If a line in the data has the string "counts", please show it.
--- --- ---
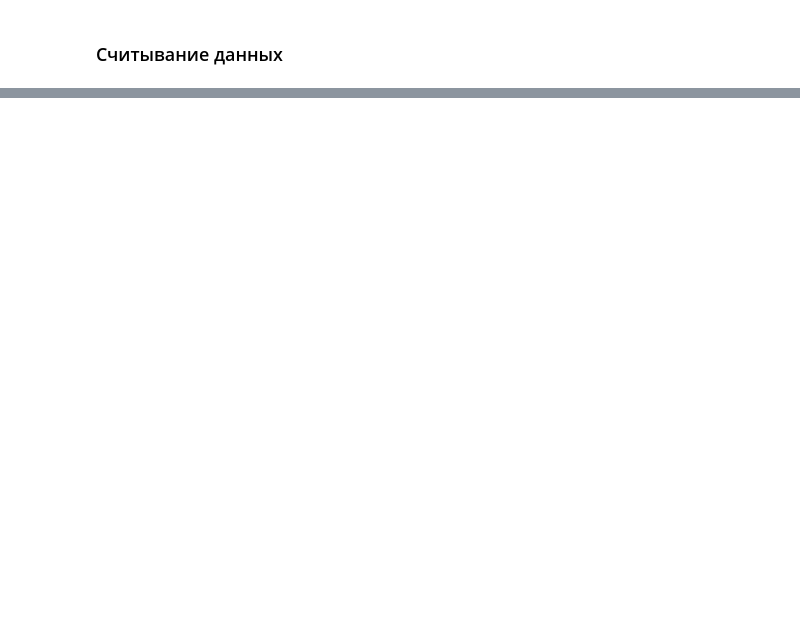
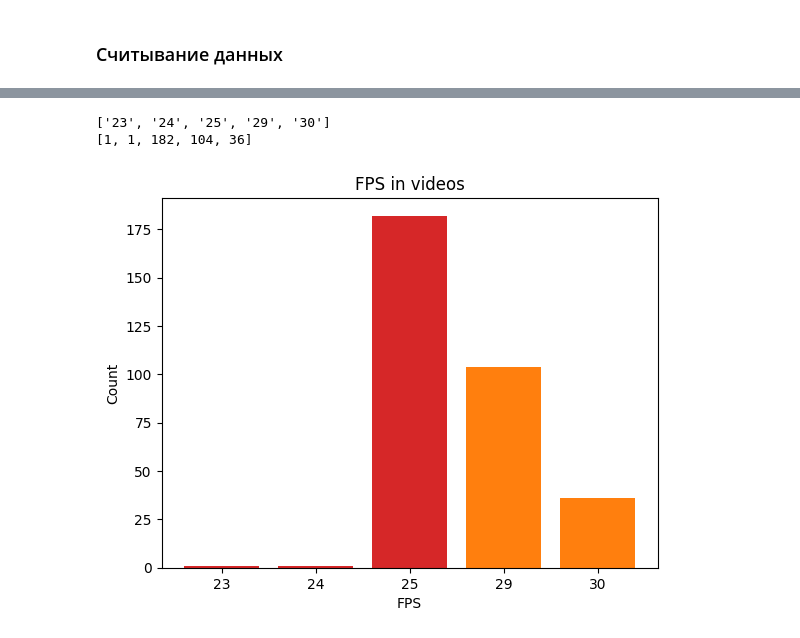
Before and after one commit to AlinaRechina/SL_retrieval, a Jupyter notebook: notebooks/EDA/EDA.ipynb, the cells around one changed output, grey strips where cells are left out. Cells and saved outputs as stored; diff of their text form; code cells hidden in the pictures; blank space fills up the shorter version.

Commit message:
video eda finished

```diff
--- a/notebooks/EDA/EDA.ipynb
+++ b/notebooks/EDA/EDA.ipynb
@@ -31,0 +80,8 @@ random.seed(42)
+# %%
+no_subs_set = set() # видео без субтитров нас не интересуют
+with open('no_subs.json', 'r', encoding='utf-8') as f:
+    no_subs = json.load(f)
+    for no_sub in no_subs:
+        no_subs_set.add(no_sub['vid_path'].replace('\"', ''))
+
+worked = os.listdir('1000_frames/') # уже обработано
@@ -31,0 +150,22 @@ random.seed(42)
+# %%
+# FPS наших видео
+fig, ax = plt.subplots()
+
+good_fpss = [int(x) for x in fpss]
+bar_labels = [str(x) for x in np.unique(np.array(good_fpss))]
+print(bar_labels)
+counts = [good_fpss.count(int(x)) for x in bar_labels]
+print(counts)
+bar_colors = ['tab:red', 'tab:red', 'tab:red', 'tab:orange', 'tab:orange']
+
+ax.bar(bar_labels, counts, label=bar_labels, color=bar_colors)
+
+ax.set_ylabel('Count')
+ax.set_xlabel('FPS')
+ax.set_title('FPS in videos')
+
+plt.show()
+# %% [output]
+['23', '24', '25', '29', '30']
+[1, 1, 182, 104, 36]
+[figure, added]
```
Also changed, not shown: parts of 26 cells of this notebook, 3 other files.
--- --- ---
YOUR RESPONSE:
+counts = [good_fpss.count(int(x)) for x in bar_labels]
+print(counts)
+ax.bar(bar_labels, counts, label=bar_labels, color=bar_colors)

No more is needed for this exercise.